NCYL Releases New Review of Alameda County’s Collaborative Mental Health Court
Youth spend less time in detention and are less likely to get in trouble with the law after participating in Alameda County’s Collaborative Mental Health Court.
In this report, Improving Outcomes for Youth in the Juvenile Justice System, NCYL describes the workings of the Court, its participants, and the results the Court has seen since it began in 2007.
Juvenile mental health courts focus on treating rather than punishing incarcerated youth, most of whom suffer from a diagnosable mental illness.
“I didn’t want them to [help me], but they did — at school, at home, with my mental stages … Everything is different, the way I smile and walk and act is different. I finally got to be a teenager again.” – Youth Participant, Alameda County Collaborative Mental Health Court
This report is made possible by the support of Alameda County’s Department of Health and Human Services, and the California Endowment. Civil advocacy is an essential component of the mental health courts, and improves the diversionary potential of the courts. Most fundamentally, civil advocates improve access to resources and services. The National Center for Youth Law’s (NCYL) role in the mental health courts is to coordinate the civil advocacy component and promote potential for diversion and access to mental health services. NCYL also works in the same capacity with the juvenile collaborative court in Santa Clara County, known as the Court for the Individualized Treatment of Adolescents (CITA).
Article about Alameda County Juvenile Mental Health Court Wins Award
Freelance journalist Laurie Udesky’s article in the East Bay Express about the Alameda County Collaborative Mental Health Court has won a Price Child Health and Welfare Journalism award from the Children’s Advocacy Institute in San Diego. Udesky’s award-winning piece ran in the Oct. 28, 2009 issue of the Express, a weekly paper that covers Alameda and Contra Costa counties in California.
The Price Child Health and Welfare Journalism Awards are presented annually for excellence in journalism for a story or series of stories that makes a significant impact on the well being of children in California, and advances the understanding of child health and welfare issues in this state.
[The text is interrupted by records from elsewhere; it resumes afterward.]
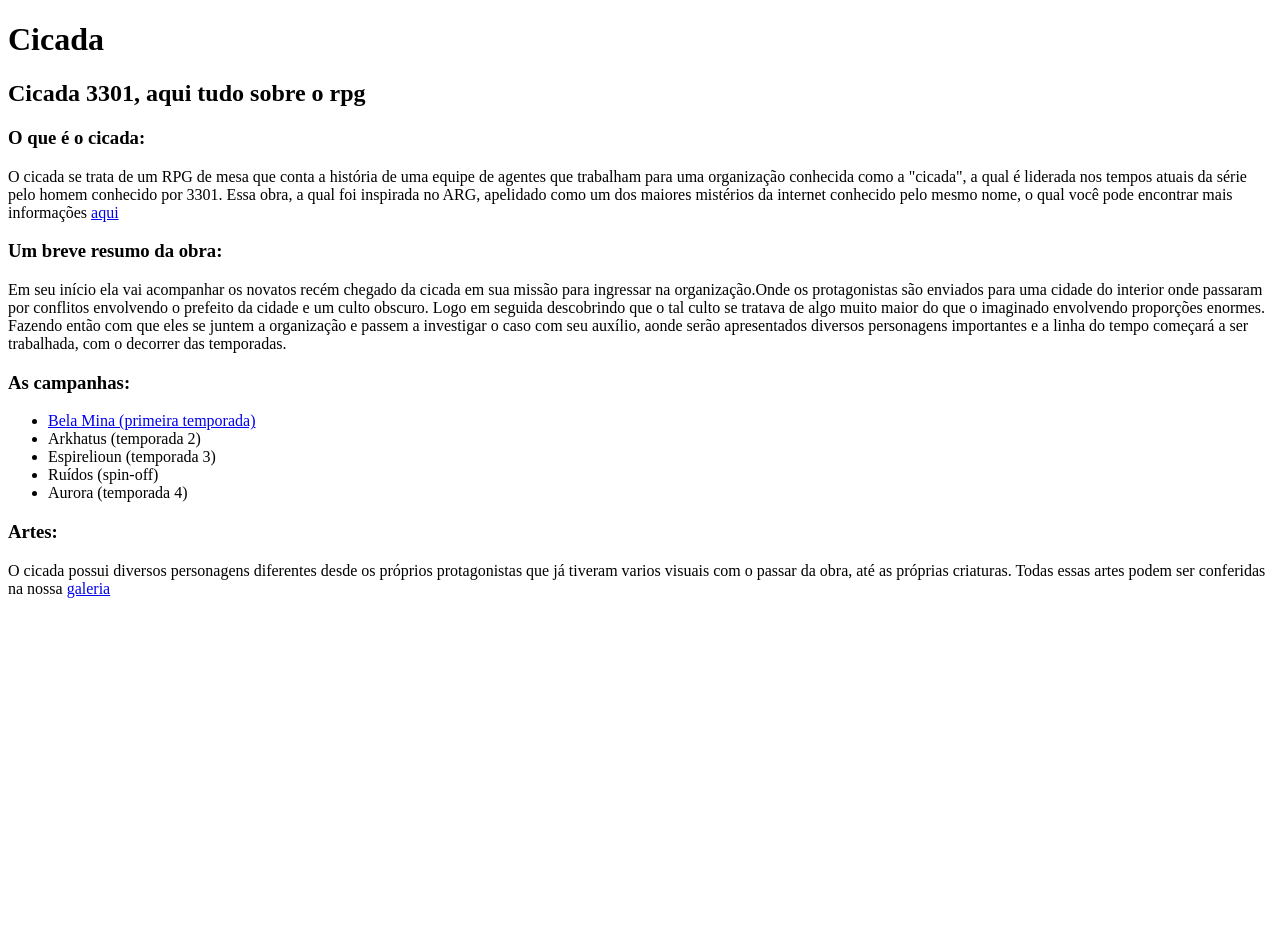
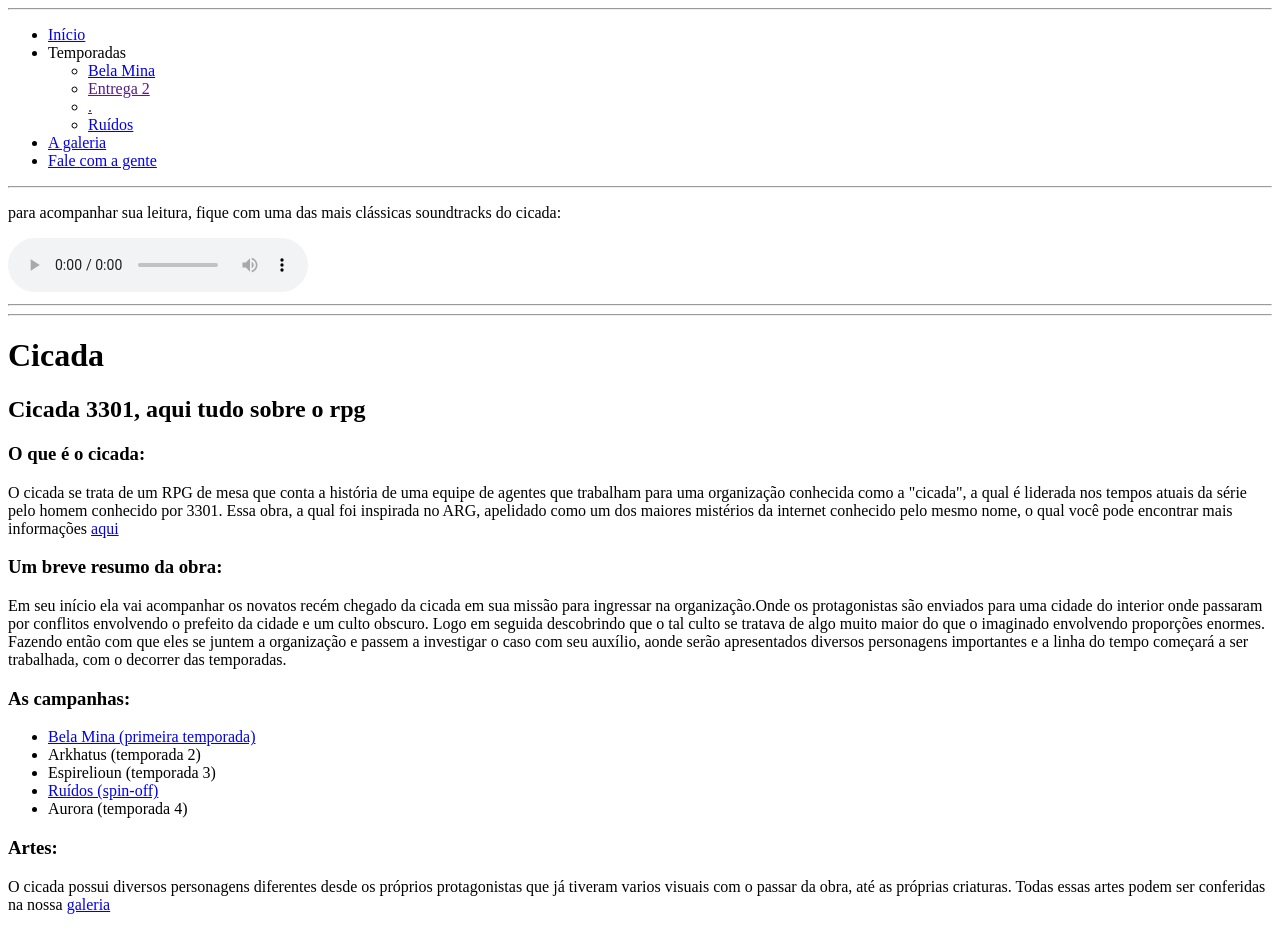
Before and after one commit to Putzlek/igor, a plain HTML site: page index.html in a window 1280 px wide. Before the commit the page ends 800 px from the top, so only its background shows below. Drawn offline with Linux system fonts and the light colour scheme.

Commit message:
Add files via upload

```diff
--- /dev/null
+++ b/Ruidos.html
@@ -0,0 +1,26 @@
+<!DOCTYPE html>
+<html lang="pt-br">
+    <head>
+        <meta charset="UTF-8">
+        <meta name="viewport" content="width=device-width, initial-scale=1.0">
+        <title>Ruídos</title>
+        <link rel="shortcut icon" href="imagens/favicon.ico" type="image/x-icon">
+    </head>
+    <body>
+        <hr>
+        <ul type="disc">
+            <li><a href="index.html">Início</a></li>
+            <li>Temporadas</li>
+            <ul type="circle">
+                <li><a href="temporadas.html"rel="next">Bela Mina</a></li>
+                <li><a href="">Entrega 2</a></li>
+                <li><a href="" rel="prev">.</a></li>
+                <li><a href="Ruidos.html">Ruídos</a></li>
+            </ul>
+            <li><a href="Galeria.html" rel="next">A galeria</a></li>
+            <li><a href="faleconosco.html">Fale com a gente</a></li>
+    </ul>
+    <h1>O primeiro spin-off</h1>
+    <p>Essa se trata da primeira temporada do cicada que não acompanhou os protagonistas principais da obra,
+    pelo menos não necessariamente... Aqui você pode conferir o seu <a href=SPOILER_2022_12_28_15_42_26.mp4>Trailer</a>
+    </p>
--- a/index.html
+++ b/index.html
@@ -4,16 +4,39 @@
         <meta charset="UTF-8">
         <meta name="viewport" content="width=device-width, initial-scale=1.0">
         <title>Wiki cicada 3301 RPG</title>
-        <link rel="shortcut icon" href="imagens/puzzling-the-internet-the-mystery-of-cicada-3301.jpg" type="image/x-icon">
+        <link rel="shortcut icon" href="imagens/favicon.ico" type="image/x-icon">
     </head>
     <body>
+        <hr>
+        <ul type="disc">
+            <li><a href="index.html">Início</a></li>
+            <li>Temporadas</li>
+            <ul type="circle">
+                <li><a href="temporadas.html"rel="next">Bela Mina</a></li>
+                <li><a href="">Entrega 2</a></li>
+                <li><a href="" rel="prev">.</a></li>
+                <li><a href="Ruidos.html">Ruídos</a></li>
+            </ul>
+            <li><a href="Galeria.html" rel="next">A galeria</a></li>
+            <li><a href="faleconosco.html">Fale com a gente</a></li>
+    </ul>
+    <hr>
+    <p>para acompanhar sua leitura, fique com uma das mais clássicas soundtracks do cicada:</p>
+    <audio controls loop>
+        <source src="midia/Audionautix - Opus One (Dramatic).mp3">
+        <source src="midia/Audionautix-Opus-One-_Dramatic_.ogg">
+        <source src="midia/Audionautix-Opus-One-_Dramatic_.wav">
+        <p>Foi não main...</p>
+    </audio>
+    <hr>
+    <hr>
         <h1>Cicada</h1>
         <h2>Cicada 3301, aqui tudo sobre o rpg </h2>
         <h3>O que é o cicada:</h3>
         <p>   O cicada se trata de um RPG de mesa que conta a história de uma equipe de agentes que trabalham para uma organização conhecida como a "cicada", a qual é liderada nos tempos atuais da série pelo homem conhecido por 3301. Essa obra, a qual foi inspirada no ARG, apelidado como um
-        dos maiores mistérios da internet conhecido pelo mesmo nome, o qual você pode encontrar mais informações <a href=https://en.wikipedia.org/wiki/Cicada_3301>aqui</a>
+        dos maiores mistérios da internet conhecido pelo mesmo nome, o qual você pode encontrar mais informações <a href=https://en.wikipedia.org/wiki/Cicada_3301 target="_blank" rel="external">aqui</a>
         </p><h3>Um breve resumo da obra:
-        </h3><p></p> Em seu início ela vai acompanhar os novatos recém chegado da cicada em sua missão para ingressar
+        </h3><p> Em seu início ela vai acompanhar os novatos recém chegado da cicada em sua missão para ingressar
         na organização.Onde os protagonistas são enviados para uma cidade do interior onde passaram por conflitos envolvendo
         o prefeito da cidade e um culto obscuro. Logo em seguida descobrindo que o tal culto se tratava de algo muito
         maior do que o imaginado envolvendo proporções enormes. Fazendo então com que eles se juntem a organização e passem
@@ -21,11 +44,11 @@
         começará a ser trabalhada, com o decorrer das temporadas.
     </p>
         <p><h3>As campanhas:</h3></p>
-        <ul>
+        <ul type="disc">
             <li><a href=temporadas.html>Bela Mina (primeira temporada)</a></li>
             <li>Arkhatus (temporada 2)</li>
             <li>Espirelioun (temporada 3)</li>
-            <li>Ruídos (spin-off)</li>
+            <li><a href=Ruidos.html>Ruídos (spin-off)</a></li>
             <li>Aurora (temporada 4)</li>
         </ul>
         <p><h3>Artes:</h3></p>
```
Also changed, not shown: temporadas.html (+14 -1 lines), imagens/3301-g.jpg (added), imagens/3301-m.jpg (added), imagens/3301-p.jpg (added), imagens/KasonS1-g.jpg (added), imagens/KasonS1-m.jpg (added), imagens/KasonS1-p.jpg (added), imagens/MarcoS1-g.jpg (added), imagens/MarcoS1-m.jpg (added), imagens/MarcoS1-p.jpg (added), imagens/aziams1-m.jpg (added), imagens/aziams1-p.jpg (added), imagens/favicon.ico (added), imagens/stellaS1-g.jpg (added), 2 more files, 2 other files.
Laurie’s article tells the story of a young girl whose participation in the Collaborative Court has helped transform her from an angry, impulsive teenager in juvenile detention to a honors student and high school graduate who plans to get her own apartment, work part-time, and earn a college degree.